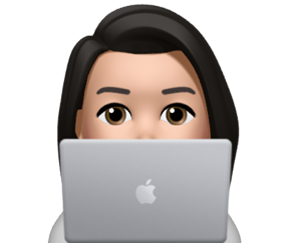
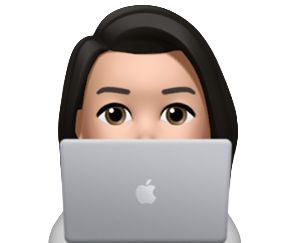
Remove Image bg + Mobile

diff --git a/index.html b/index.html
@@ -38,11 +38,11 @@
 								</li><li>
 									<a href="#faq">FAQ</a>
 								</li><li>
-									<a href="https://domain.ext/path">The Team</a>
+									<a href="https://swiftuae.org/theteam.html">The Team</a>
 								</li><li>
-									<a href="#signup">Sign Up</a>
+									<a href="https://form.jotform.com/231222294317045">Sign Up</a>
 								</li><li>
-									<a href="https://domain.ext/path">iOS Design Challenge</a>
+									<a href="https://iosdesign.ae">iOS Design Challenge</a>
 								</li>
 							</div>
 						</ul>
@@ -217,9 +217,106 @@
 								<div class="inner">
 									<div>
 										<h3 id="text12">How do I sign up?</h3>
-										<p id="text18">Lorem ipsum dolor sit amet, consectetur adipiscing elit, sed do eiusmod tempor incididunt ut labore et dolore magna aliqua. Ut enim ad minim veniam, quis nostrud exercitation ullamco laboris nisi ut aliquip ex ea commodo consequat.</p>
+										<p id="text18">Fill in the Form below to indicate your interest in joining!</p>
 										<hr id="divider16">
-										<script type="text/javascript" src="https://form.jotform.com/jsform/231222294317045"></script>
+										
+										<iframe
+											id="JotFormIFrame-231222294317045"
+											title="Swift Accelerator UAE Signups"
+											onload="window.parent.scrollTo(0,0)"
+											allowtransparency="true"
+											allowfullscreen="true"
+											allow="geolocation; microphone; camera"
+											src="https://form.jotform.com/231222294317045"
+											frameborder="0"
+											style="min-width:100%;max-width:100%;border:none;"
+											scrolling="yes"
+											height="300"
+										>
+										</iframe>
+										<script type="text/javascript">
+										var ifr = document.getElementById("JotFormIFrame-231222294317045");
+										if (ifr) {
+											var src = ifr.src;
+											var iframeParams = [];
+											if (window.location.href && window.location.href.indexOf("?") > -1) {
+											iframeParams = iframeParams.concat(window.location.href.substr(window.location.href.indexOf("?") + 1).split('&'));
+											}
+											if (src && src.indexOf("?") > -1) {
+											iframeParams = iframeParams.concat(src.substr(src.indexOf("?") + 1).split("&"));
+											src = src.substr(0, src.indexOf("?"))
+											}
+											iframeParams.push("isIframeEmbed=1");
+											ifr.src = src + "?" + iframeParams.join('&');
+										}
+										window.handleIFrameMessage = function(e) {
+											if (typeof e.data === 'object') { return; }
+											var args = e.data.split(":");
+											if (args.length > 2) { iframe = document.getElementById("JotFormIFrame-" + args[(args.length - 1)]); } else { iframe = document.getElementById("JotFormIFrame"); }
+											if (!iframe) { return; }
+											switch (args[0]) {
+											case "scrollIntoView":
+												iframe.scrollIntoView();
+												break;
+											case "setHeight":
+												iframe.style.height = args[1] + "px";
+												if (!isNaN(args[1]) && parseInt(iframe.style.minHeight) > parseInt(args[1])) {
+												iframe.style.minHeight = args[1] + "px";
+												}
+												break;
+											case "collapseErrorPage":
+												if (iframe.clientHeight > window.innerHeight) {
+												iframe.style.height = window.innerHeight + "px";
+												}
+												break;
+											case "reloadPage":
+												window.location.reload();
+												break;
+											case "loadScript":
+												if( !window.isPermitted(e.origin, ['jotform.com', 'jotform.pro']) ) { break; }
+												var src = args[1];
+												if (args.length > 3) {
+													src = args[1] + ':' + args[2];
+												}
+												var script = document.createElement('script');
+												script.src = src;
+												script.type = 'text/javascript';
+												document.body.appendChild(script);
+												break;
+											case "exitFullscreen":
+												if      (window.document.exitFullscreen)        window.document.exitFullscreen();
+												else if (window.document.mozCancelFullScreen)   window.document.mozCancelFullScreen();
+												else if (window.document.mozCancelFullscreen)   window.document.mozCancelFullScreen();
+												else if (window.document.webkitExitFullscreen)  window.document.webkitExitFullscreen();
+												else if (window.document.msExitFullscreen)      window.document.msExitFullscreen();
+												break;
+											}
+											var isJotForm = (e.origin.indexOf("jotform") > -1) ? true : false;
+											if(isJotForm && "contentWindow" in iframe && "postMessage" in iframe.contentWindow) {
+											var urls = {"docurl":encodeURIComponent(document.URL),"referrer":encodeURIComponent(document.referrer)};
+											iframe.contentWindow.postMessage(JSON.stringify({"type":"urls","value":urls}), "*");
+											}
+										};
+										window.isPermitted = function(originUrl, whitelisted_domains) {
+											var url = document.createElement('a');
+											url.href = originUrl;
+											var hostname = url.hostname;
+											var result = false;
+											if( typeof hostname !== 'undefined' ) {
+											whitelisted_domains.forEach(function(element) {
+												if( hostname.slice((-1 * element.length - 1)) === '.'.concat(element) ||  hostname === element ) {
+													result = true;
+												}
+											});
+											return result;
+											}
+										};
+										if (window.addEventListener) {
+											window.addEventListener("message", handleIFrameMessage, false);
+										} else if (window.attachEvent) {
+											window.attachEvent("onmessage", handleIFrameMessage);
+										}
+										</script>
 									</div>
 									<div>
 										<hr id="divider10">

diff --git a/theteam.html b/theteam.html
@@ -21,30 +21,7 @@
                     <header id="header">
 						<ul id="nav-links" class="topNav container columns full screen">
 							<div id="image06" class="image">
-								<span class="frame"><img src="assets/images/image06.png" alt="" oncontextmenu="return false;" ondragstart="return false;" /></span>
-							</div>
-
-							<input type="checkbox" id="checkbox_toggle" />
-							<label for="checkbox_toggle" class="hamburger">&#9776;</label>
-
-							<div class="menu">
-								<li>
-									<a href="#about">About</a>
-								</li><li>
-									<a href="#outline">Course Outline</a>
-								</li><li>
-									<a href="#dates">Important Dates</a>
-								</li><li>
-									<a href="#learn">Learn</a>
-								</li><li>
-									<a href="#faq">FAQ</a>
-								</li><li>
-									<a href="https://domain.ext/path">The Team</a>
-								</li><li>
-									<a href="#signup">Sign Up</a>
-								</li><li>
-									<a href="https://domain.ext/path">iOS Design Challenge</a>
-								</li>
+								<a href="https://swiftuae.org" class="frame"><img href="https://swiftuae.org"  src="assets/images/image06.png" alt="" oncontextmenu="return false;" ondragstart="return false;" /></a>
 							</div>
 						</ul>
 					</header>
@@ -186,7 +163,7 @@
 							</div>
 						
 							<div class="grid-cell">
-								<img src="assets/memoji/Reem.jpg" />
+								<img src="assets/memoji/Reem.png" />
 								<h4>Reem<h4/>
 								<p>Hey there! I am Reem, and I am a PG Application Development Student at HCT. I have recently acquired my “App Development with Swift – Certified User” Certificate. I have experience in developing iOS applications with swift for a little over a year. I am very proud to be part of this Swift Accelerator Program, and I am aiming to help students learn from my experience.</p>
 							</div>
@@ -213,13 +190,13 @@
 							</div>
 
 							<div class="grid-cell">
-								<img src="assets/memoji/Sufian.jpg" />
+								<img src="assets/memoji/Sufian.png" />
 								<h4>Sufian<h4/>
 								<p>Hello! Sufian here, and I teach Applications Development at the HCT RAK Women's Campus. I'm also a certified Apple trainer in Swift app development. I have over 30 years of experience teaching software development and developing software applications in higher education. I'm thrilled to be a part of this initiative to coach students on developing their own apps to realize their ideas.</p>
 							</div>
 
 							<div class="grid-cell">
-								<img src="assets/memoji/Sultan.jpg" />
+								<img src="assets/memoji/Sultan.png" />
 								<h4>Sultan<h4/>
 								<p>I'm Sultan Alkatheeri, a senior studying an application development and founder of Swipetap company. I enjoy creating innovative and user-friendly apps for iOS, Android, and web platforms, with experience in API and AI technologies.</p>
 							</div>

diff --git a/assets/team.css b/assets/team.css
@@ -60,7 +60,9 @@
 }
 
 @media (max-width: 1280px) {
-	
+	.grid-container {
+        grid-template-columns: auto auto auto;
+    }
 }
 
 @media (max-width: 1024px) {
@@ -68,11 +70,15 @@
 }
 
 @media (max-width: 980px) {
-	
+	.grid-container {
+        grid-template-columns: auto auto;
+    }
 }
 
 @media (max-width: 736px) {
-
+    .grid-container {
+        grid-template-columns: auto;
+    }
 }
 
 @media (max-width: 480px) {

===

*GOAL OF THE EXERCISE*
Return every line of the listing above where "document" appears.

*ANSWER BOX*
+										var ifr = document.getElementById("JotFormIFrame-231222294317045");
+											if (args.length > 2) { iframe = document.getElementById("JotFormIFrame-" + args[(args.length - 1)]); } else { iframe = document.getElementById("JotFormIFrame"); }
+												var script = document.createElement('script');
+												document.body.appendChild(script);
+												if      (window.document.exitFullscreen)        window.document.exitFullscreen();
+												else if (window.document.mozCancelFullScreen)   window.document.mozCancelFullScreen();
+												else if (window.document.mozCancelFullscreen)   window.document.mozCancelFullScreen();
+												else if (window.document.webkitExitFullscreen)  window.document.webkitExitFullscreen();
+												else if (window.document.msExitFullscreen)      window.document.msExitFullscreen();
+											var urls = {"docurl":encodeURIComponent(document.URL),"referrer":encodeURIComponent(document.referrer)};
+											var url = document.createElement('a');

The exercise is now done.